*** Data for processing ***
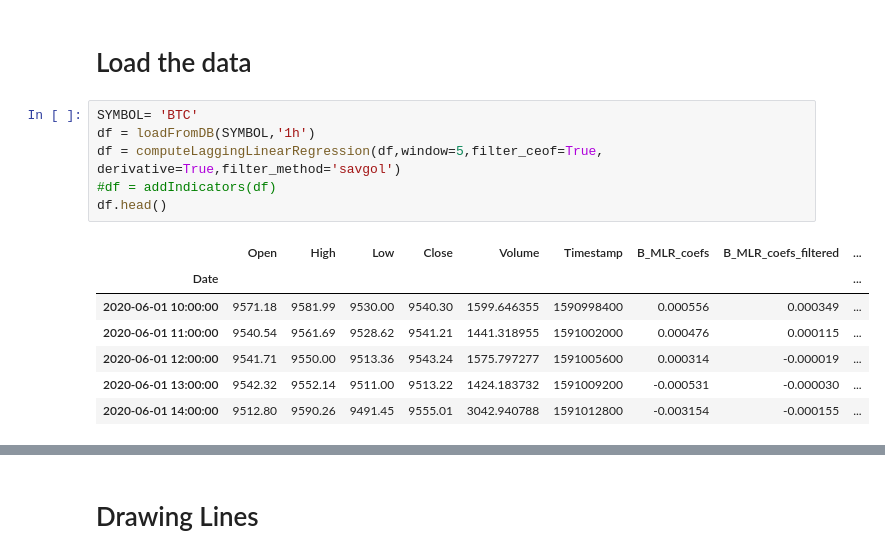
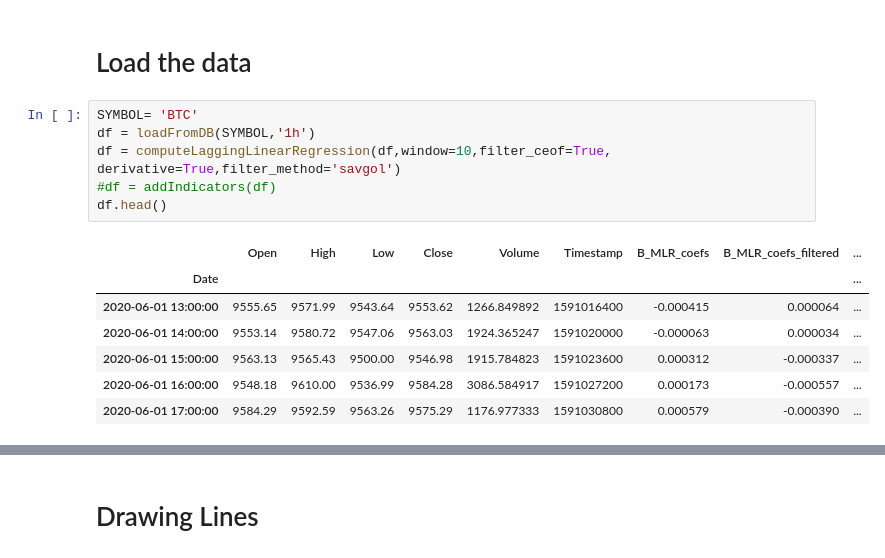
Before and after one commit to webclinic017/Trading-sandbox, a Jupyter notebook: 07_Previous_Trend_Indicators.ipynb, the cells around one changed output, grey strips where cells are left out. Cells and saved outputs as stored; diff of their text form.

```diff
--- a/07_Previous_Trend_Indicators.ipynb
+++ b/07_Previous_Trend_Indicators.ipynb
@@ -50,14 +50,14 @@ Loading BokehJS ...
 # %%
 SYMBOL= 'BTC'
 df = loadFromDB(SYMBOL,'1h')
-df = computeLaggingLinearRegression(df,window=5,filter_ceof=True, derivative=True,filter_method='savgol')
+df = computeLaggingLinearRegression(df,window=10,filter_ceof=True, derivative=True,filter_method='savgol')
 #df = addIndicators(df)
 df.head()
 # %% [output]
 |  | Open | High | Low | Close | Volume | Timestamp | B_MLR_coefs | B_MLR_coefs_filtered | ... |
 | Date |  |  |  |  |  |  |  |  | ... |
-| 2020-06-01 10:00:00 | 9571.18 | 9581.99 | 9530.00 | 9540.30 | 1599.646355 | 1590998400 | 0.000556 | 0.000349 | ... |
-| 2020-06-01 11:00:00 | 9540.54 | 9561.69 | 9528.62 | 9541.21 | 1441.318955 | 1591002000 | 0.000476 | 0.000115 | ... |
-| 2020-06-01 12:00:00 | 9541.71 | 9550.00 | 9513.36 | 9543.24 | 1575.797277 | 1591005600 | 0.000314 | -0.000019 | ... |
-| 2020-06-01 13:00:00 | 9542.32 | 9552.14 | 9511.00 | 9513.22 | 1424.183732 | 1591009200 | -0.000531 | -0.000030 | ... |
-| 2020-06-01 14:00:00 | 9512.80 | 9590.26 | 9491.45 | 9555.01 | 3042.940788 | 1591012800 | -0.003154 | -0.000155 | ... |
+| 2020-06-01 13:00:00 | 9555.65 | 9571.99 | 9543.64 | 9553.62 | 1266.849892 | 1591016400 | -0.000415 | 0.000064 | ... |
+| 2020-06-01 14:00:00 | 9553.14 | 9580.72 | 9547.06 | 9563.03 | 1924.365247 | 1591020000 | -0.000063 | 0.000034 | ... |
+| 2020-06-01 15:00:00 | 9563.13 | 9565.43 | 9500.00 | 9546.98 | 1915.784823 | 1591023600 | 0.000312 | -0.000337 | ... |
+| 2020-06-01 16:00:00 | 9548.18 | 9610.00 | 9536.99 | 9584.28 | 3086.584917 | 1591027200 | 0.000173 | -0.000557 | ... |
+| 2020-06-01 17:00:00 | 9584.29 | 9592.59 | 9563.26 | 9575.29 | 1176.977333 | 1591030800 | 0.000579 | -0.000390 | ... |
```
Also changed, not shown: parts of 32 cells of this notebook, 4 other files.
*** End of Data for processing ***
*** Data for processing ***
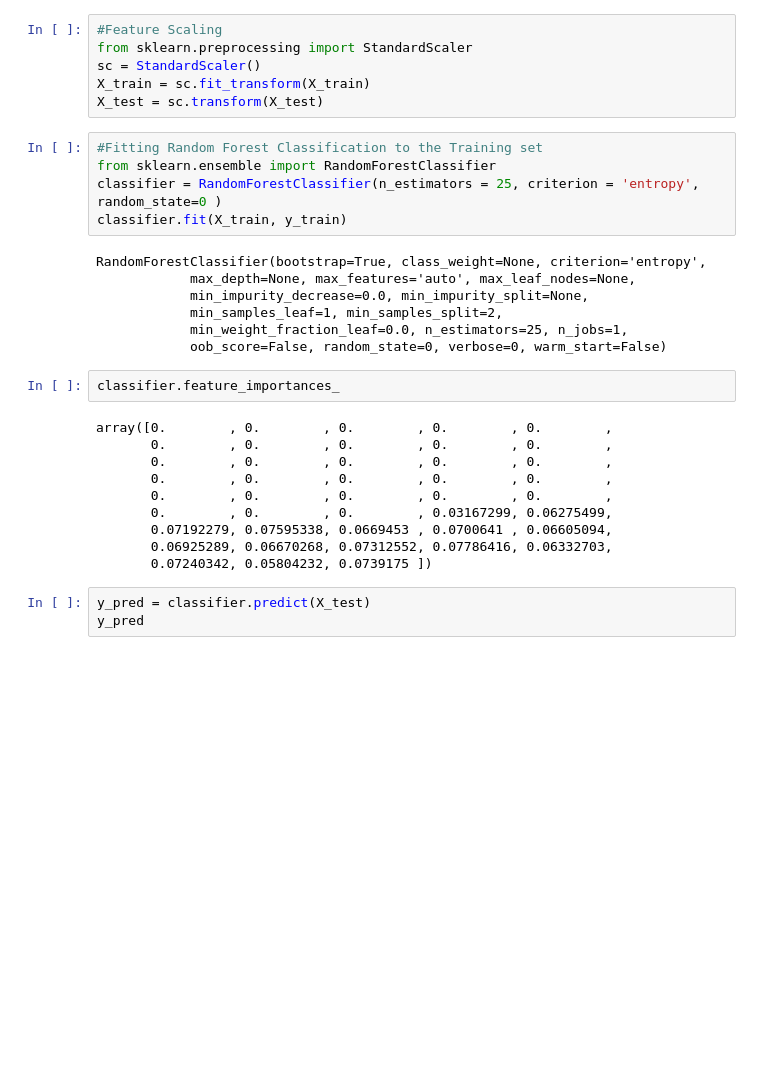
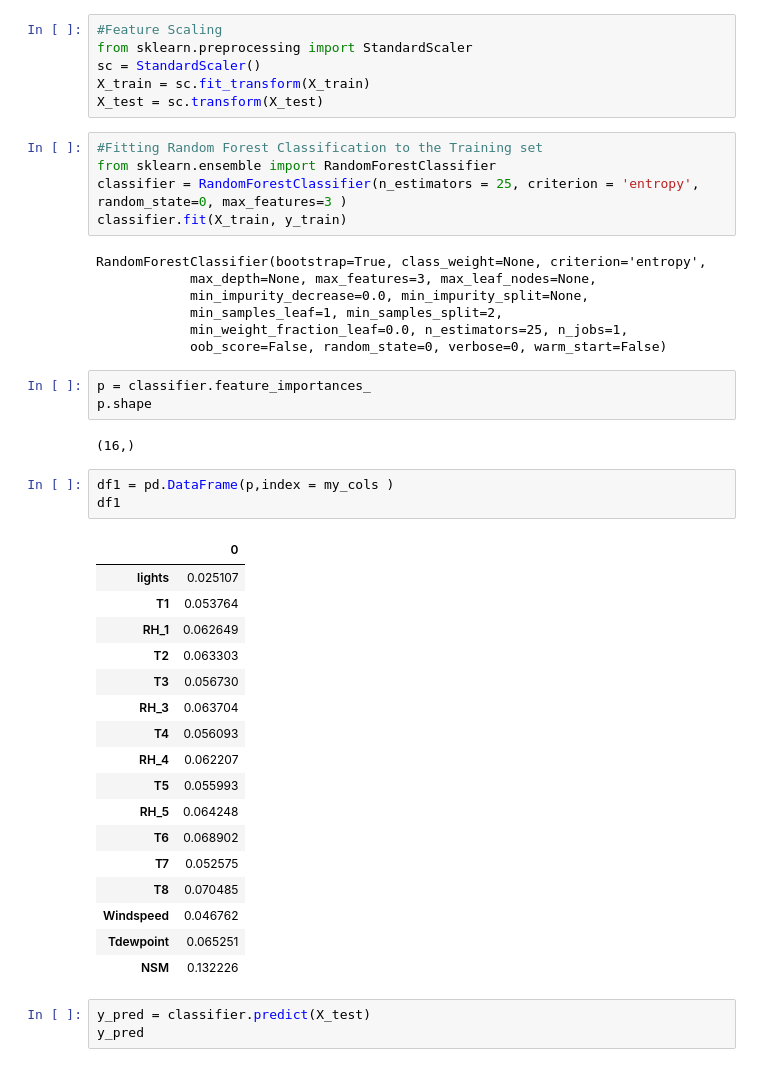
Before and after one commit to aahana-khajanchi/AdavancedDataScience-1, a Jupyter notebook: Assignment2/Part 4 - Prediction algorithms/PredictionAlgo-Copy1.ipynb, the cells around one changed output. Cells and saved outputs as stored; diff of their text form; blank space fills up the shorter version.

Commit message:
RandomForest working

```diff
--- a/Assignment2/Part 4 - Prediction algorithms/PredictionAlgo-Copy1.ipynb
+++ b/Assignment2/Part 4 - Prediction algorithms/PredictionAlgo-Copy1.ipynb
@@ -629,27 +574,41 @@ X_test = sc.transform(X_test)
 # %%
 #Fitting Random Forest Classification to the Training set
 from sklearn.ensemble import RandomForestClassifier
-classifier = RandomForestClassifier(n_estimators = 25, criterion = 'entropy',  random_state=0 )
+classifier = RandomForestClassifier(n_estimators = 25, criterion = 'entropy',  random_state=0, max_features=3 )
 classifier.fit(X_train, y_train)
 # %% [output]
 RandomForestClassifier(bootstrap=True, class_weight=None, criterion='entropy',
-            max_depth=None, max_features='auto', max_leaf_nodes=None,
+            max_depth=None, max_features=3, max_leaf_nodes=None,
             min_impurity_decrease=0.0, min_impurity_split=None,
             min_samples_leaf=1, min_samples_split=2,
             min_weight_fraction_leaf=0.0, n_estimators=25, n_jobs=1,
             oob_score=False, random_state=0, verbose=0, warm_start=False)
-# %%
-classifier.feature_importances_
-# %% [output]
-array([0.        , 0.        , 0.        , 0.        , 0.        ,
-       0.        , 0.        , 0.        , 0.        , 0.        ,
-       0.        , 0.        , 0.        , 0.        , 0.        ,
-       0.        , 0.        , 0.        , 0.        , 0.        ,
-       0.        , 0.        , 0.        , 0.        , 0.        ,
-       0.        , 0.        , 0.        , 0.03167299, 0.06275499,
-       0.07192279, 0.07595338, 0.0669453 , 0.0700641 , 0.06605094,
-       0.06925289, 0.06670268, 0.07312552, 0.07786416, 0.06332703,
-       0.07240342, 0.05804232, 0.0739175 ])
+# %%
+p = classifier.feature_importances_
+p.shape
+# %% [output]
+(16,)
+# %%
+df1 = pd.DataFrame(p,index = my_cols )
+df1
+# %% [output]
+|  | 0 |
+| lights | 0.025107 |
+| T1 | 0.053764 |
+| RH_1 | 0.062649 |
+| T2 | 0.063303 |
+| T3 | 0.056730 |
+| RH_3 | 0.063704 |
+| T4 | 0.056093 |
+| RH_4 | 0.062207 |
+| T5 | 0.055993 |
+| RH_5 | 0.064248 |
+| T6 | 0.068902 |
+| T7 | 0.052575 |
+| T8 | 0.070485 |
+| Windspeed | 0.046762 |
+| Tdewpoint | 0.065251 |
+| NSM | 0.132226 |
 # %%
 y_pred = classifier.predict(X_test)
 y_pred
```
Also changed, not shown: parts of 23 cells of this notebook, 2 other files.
*** End of Data for processing ***
About this exercise - "notebook" is the word to look for; copy every line of the data that has it.

Answer below -
Before and after one commit to webclinic017/Trading-sandbox, a Jupyter notebook: 07_Previous_Trend_Indicators.ipynb, the cells around one changed output, grey strips where cells are left out. Cells and saved outputs as stored; diff of their text form.
Also changed, not shown: parts of 32 cells of this notebook, 4 other files.
Before and after one commit to aahana-khajanchi/AdavancedDataScience-1, a Jupyter notebook: Assignment2/Part 4 - Prediction algorithms/PredictionAlgo-Copy1.ipynb, the cells around one changed output. Cells and saved outputs as stored; diff of their text form; blank space fills up the shorter version.
Also changed, not shown: parts of 23 cells of this notebook, 2 other files.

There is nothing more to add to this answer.